Let's revise Nather's blather a bit for another comic circumstance: "It can happen to anyone, right? You rally behind a guy because he comes over to your side on climate change, and suddenly he’s arrested in 'a 20-count federal indictment that includes charges of mail fraud, wire fraud and tax fraud.' Boy, does it splash on your face." Now I'm talking about the fools at Organizing For Action, who celebrated the "breakthrough" of having GOP Congressman Michael Grimm come over to their side mere days before his indictment, which occurred today

By Tom Blumer | April 27, 2014 | 11:59 PM EDT

In a Saturday afternoon tweet, former Bill Clinton campaign strategist and former CNN talking head Paul Begala showed that he's quite a confused guy concerning Los Angeles Clippers' owner Donald Sterling.
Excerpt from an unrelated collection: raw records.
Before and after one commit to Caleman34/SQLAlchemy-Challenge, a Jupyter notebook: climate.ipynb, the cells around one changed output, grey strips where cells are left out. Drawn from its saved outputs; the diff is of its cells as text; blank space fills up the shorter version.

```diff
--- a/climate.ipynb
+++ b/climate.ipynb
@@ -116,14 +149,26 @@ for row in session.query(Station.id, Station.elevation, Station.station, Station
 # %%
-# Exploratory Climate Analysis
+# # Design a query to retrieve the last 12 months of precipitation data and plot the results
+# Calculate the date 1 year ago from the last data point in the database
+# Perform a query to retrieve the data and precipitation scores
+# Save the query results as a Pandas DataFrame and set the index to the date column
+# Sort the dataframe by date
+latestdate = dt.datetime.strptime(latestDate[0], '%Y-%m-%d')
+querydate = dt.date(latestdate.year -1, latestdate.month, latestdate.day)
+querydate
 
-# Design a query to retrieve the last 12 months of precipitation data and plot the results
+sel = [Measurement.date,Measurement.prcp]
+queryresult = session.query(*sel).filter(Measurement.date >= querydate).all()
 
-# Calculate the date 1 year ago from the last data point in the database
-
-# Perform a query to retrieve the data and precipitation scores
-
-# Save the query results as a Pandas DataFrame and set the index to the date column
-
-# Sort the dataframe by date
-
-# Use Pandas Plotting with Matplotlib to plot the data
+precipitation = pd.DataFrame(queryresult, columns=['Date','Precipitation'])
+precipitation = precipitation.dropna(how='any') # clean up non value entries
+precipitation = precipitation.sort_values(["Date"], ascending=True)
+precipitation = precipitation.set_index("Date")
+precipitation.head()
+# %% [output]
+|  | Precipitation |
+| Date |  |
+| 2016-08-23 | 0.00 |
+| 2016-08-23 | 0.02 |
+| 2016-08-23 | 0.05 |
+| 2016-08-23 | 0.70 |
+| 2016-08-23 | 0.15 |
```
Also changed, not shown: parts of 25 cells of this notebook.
Sterling, as noted previously (here and here), has been caught on tape chiding a person who is apparently his girlfriend for "taking pictures with minorities" and "associating with black people." Sterling sees her as a "delicate" "Latina or white girl" who shouldn't "associate with black people." He asks her not to bring black people, including NBA legend Magic Johnson, to games.

Given these developments, Begala gave a "friendly tip" to several conservatives and Republicans, specifically talk radio's Sean Hannity and GOP Senators Rand Paul and Ted Cruz. In the process, he betrayed a likely need to broaden his media consumption habits beyond the liberal bubble. Begala's tweet follows the jump: